“…either he must be out of his Senses, or I must be so!” Later in the same publication he stated of his own clock that “…there must be then more reason…that it shall perform to a second in 100 days…than that Mr Graham’s should perform to a second in 1.”
Keeping time consistently to within one second in 100 days was a degree of accuracy not achieved by mechanical clocks such as Shortt’s free pendulum system. Shortt’s free pendulum was enclosed in a vacuum tank to avoid the irregularities introduced to timekeeping by barometric changes. John Harrison approached the problem differently and rather than protecting the pendulum he deliberately made it more susceptible to barometric change to enable the complex compensation system.
The book is vitriolic and virtually impenetrable, but does contain scattered descriptions of his mechanical approach. On reading the book, the celebrated watchmaker Thomas Mudge, stated of Harrison that the book’s contents had
“…lessened him very much in my esteem…” and that “…there are several things which he says about Mr Graham’s pallets and pendulum that are absolutely false… ”.
The London Review of English and Foreign Literature described the work as “one of the most unaccountable productions we ever met with” and went on to say that “every page of this performance bears marks of incoherence and absurdity, little short of the symptoms of insanity”. Harrison’s book did him no favours.

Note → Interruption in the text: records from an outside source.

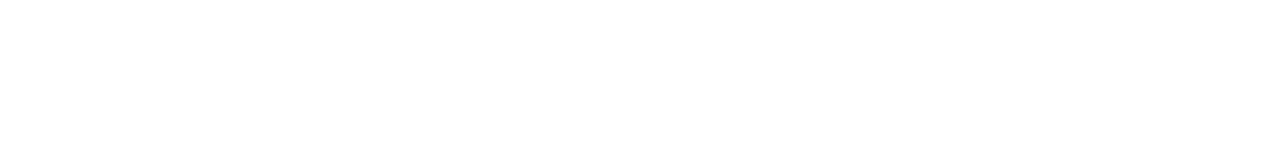
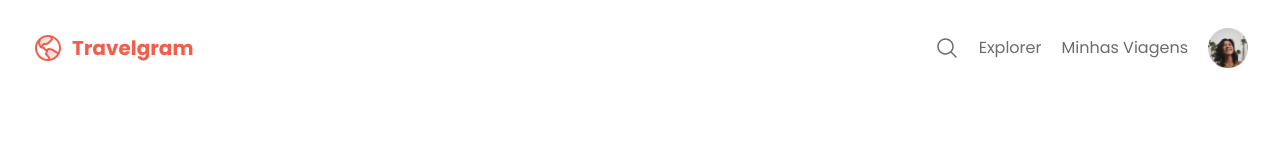
Before and after one commit to CoronelBark/Projeto-Rockeatseat---Travelgram, a plain HTML site: page index.html in a window 1280 px wide. Drawn offline with Linux system fonts and the light colour scheme.

Commit message:
Navigation

```diff
--- a/index.html
+++ b/index.html
@@ -10,6 +10,26 @@
   <title>Travelgram</title>
 </head>
 <body>
+  <nav>
+    <a href="#" id="logo">
+      <img src="assets/Logo.svg" alt="Travelgram">
+    </a>
+    <ul id="primary-menu">
+      <li>
+        <a href="#">
+          <img src="assets/MagnifyingGlass.svg" alt="Ícone de Lupa - Search">
+        </a>
+      </li>
+      <li><a href="#">Explorer</a></li>
+      <li><a href="#">Minhas Viagens</a></li>
+      <li><a href="#">
+        <img src="assets/Profile pic.png" alt="Image Profile">
+      </a>
+      </li>
+    </ul>
+  </nav>
+  <header>
 
+  </header>
 </body>
 </html>
--- a/styles/global.css
+++ b/styles/global.css
@@ -25,3 +25,13 @@ body {
   color: var(--text-color-secondary);
   background-color: var(--background-color);
 }
+
+a {
+  text-decoration: none;
+  color: inherit;
+}
+
+a:hover {
+  color: var(--brand-color);
+  text-decoration: underline;
+}
--- a/styles/index.css
+++ b/styles/index.css
@@ -1 +1,2 @@
 @import url(global.css);
+@import url(nav.css);
--- /dev/null
+++ b/styles/nav.css
@@ -0,0 +1,23 @@
+nav {
+  display: flex;
+  justify-content: space-between;
+  align-items: center;
+
+  line-height: 0;
+  padding-block: 20px;
+  margin: 0 32px;
+}
+
+nav ul {
+  list-style: none;
+  display: flex;
+  align-items: center;
+  gap: 20px;
+
+  padding-block: 8px;
+}
+
+nav ul li:last-child img {
+  width: 40px;
+  height: 40px;
+}
```
Also changed, not shown: assets/Profile pic.png (added).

The astonishing claim was not taken seriously by any of his contemporaries and his radical mechanical approach remained largely unexplored until the 20th century. Then, in 1977, a number of horological scholars, who became known as The Harrison Research Group, began to look at his theories afresh. Amongst this group was Martin Burgess, an artist and clockmaker, who set about making two clocks according to the Group’s understanding of Harrison’s specification. The first of these clocks, known as the ‘Gurney Clock’, has been on public display in Norwich since 1984 and for a time at Upton Hall; the second, its sister clock (‘Clock B’) was recently finished in the workshops of Charles Frodsham & Co. and has subsequently been experimented on at the Royal Observatory, Greenwich, with exciting results.